- **DATA SUPPLIED**
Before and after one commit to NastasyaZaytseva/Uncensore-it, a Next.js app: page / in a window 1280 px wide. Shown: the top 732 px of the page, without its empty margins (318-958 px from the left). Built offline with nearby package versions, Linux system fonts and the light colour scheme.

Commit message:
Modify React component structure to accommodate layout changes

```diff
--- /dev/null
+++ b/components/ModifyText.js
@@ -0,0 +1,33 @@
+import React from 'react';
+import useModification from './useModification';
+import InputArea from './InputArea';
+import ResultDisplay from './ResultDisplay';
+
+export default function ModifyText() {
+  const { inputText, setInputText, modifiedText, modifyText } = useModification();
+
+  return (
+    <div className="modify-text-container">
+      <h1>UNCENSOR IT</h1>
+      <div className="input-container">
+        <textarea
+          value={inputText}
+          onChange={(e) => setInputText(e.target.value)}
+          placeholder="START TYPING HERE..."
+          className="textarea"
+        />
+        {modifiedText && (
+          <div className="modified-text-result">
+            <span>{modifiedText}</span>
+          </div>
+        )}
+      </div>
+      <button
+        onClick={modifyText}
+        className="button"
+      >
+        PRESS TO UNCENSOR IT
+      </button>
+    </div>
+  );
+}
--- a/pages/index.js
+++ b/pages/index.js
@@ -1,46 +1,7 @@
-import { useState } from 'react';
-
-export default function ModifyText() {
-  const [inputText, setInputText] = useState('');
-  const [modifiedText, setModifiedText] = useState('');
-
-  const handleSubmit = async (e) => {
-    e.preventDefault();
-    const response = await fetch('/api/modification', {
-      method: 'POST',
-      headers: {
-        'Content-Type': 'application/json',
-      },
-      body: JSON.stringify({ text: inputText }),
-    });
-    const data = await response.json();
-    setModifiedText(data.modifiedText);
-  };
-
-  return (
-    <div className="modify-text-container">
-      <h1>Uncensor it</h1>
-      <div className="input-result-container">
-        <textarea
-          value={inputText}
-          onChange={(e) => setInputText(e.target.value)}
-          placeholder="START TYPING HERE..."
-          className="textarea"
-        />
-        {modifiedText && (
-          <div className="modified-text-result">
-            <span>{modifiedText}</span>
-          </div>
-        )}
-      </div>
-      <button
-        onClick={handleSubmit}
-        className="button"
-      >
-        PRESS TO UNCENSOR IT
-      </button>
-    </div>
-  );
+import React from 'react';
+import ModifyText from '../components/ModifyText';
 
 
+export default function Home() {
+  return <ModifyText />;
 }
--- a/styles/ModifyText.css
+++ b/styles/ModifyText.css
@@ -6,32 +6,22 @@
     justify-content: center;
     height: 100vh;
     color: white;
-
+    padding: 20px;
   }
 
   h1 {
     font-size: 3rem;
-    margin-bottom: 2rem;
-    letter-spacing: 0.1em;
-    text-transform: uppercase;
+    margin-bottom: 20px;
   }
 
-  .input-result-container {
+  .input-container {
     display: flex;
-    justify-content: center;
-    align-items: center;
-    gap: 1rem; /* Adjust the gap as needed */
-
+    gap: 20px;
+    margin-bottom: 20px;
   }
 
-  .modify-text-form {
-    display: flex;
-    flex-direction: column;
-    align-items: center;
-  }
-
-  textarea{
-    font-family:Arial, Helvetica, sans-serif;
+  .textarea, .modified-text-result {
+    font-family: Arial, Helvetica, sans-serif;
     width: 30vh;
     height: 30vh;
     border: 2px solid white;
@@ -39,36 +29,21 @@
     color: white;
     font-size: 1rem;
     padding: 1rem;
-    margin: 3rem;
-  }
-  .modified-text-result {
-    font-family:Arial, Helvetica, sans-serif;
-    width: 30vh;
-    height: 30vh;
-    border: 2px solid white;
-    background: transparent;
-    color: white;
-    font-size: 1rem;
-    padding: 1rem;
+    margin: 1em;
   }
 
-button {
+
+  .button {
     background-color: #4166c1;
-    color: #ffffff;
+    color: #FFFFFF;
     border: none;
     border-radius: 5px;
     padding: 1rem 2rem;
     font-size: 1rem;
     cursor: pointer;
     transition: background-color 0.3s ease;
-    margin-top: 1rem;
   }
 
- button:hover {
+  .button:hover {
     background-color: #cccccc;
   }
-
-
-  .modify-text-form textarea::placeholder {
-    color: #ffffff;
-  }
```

- **DIRECTIONS**
Go through the data and return each line where the word "white" appears.

- **TASK SOLUTION**
     color: white;
     border: 2px solid white;
     color: white;
-    border: 2px solid white;
-    color: white;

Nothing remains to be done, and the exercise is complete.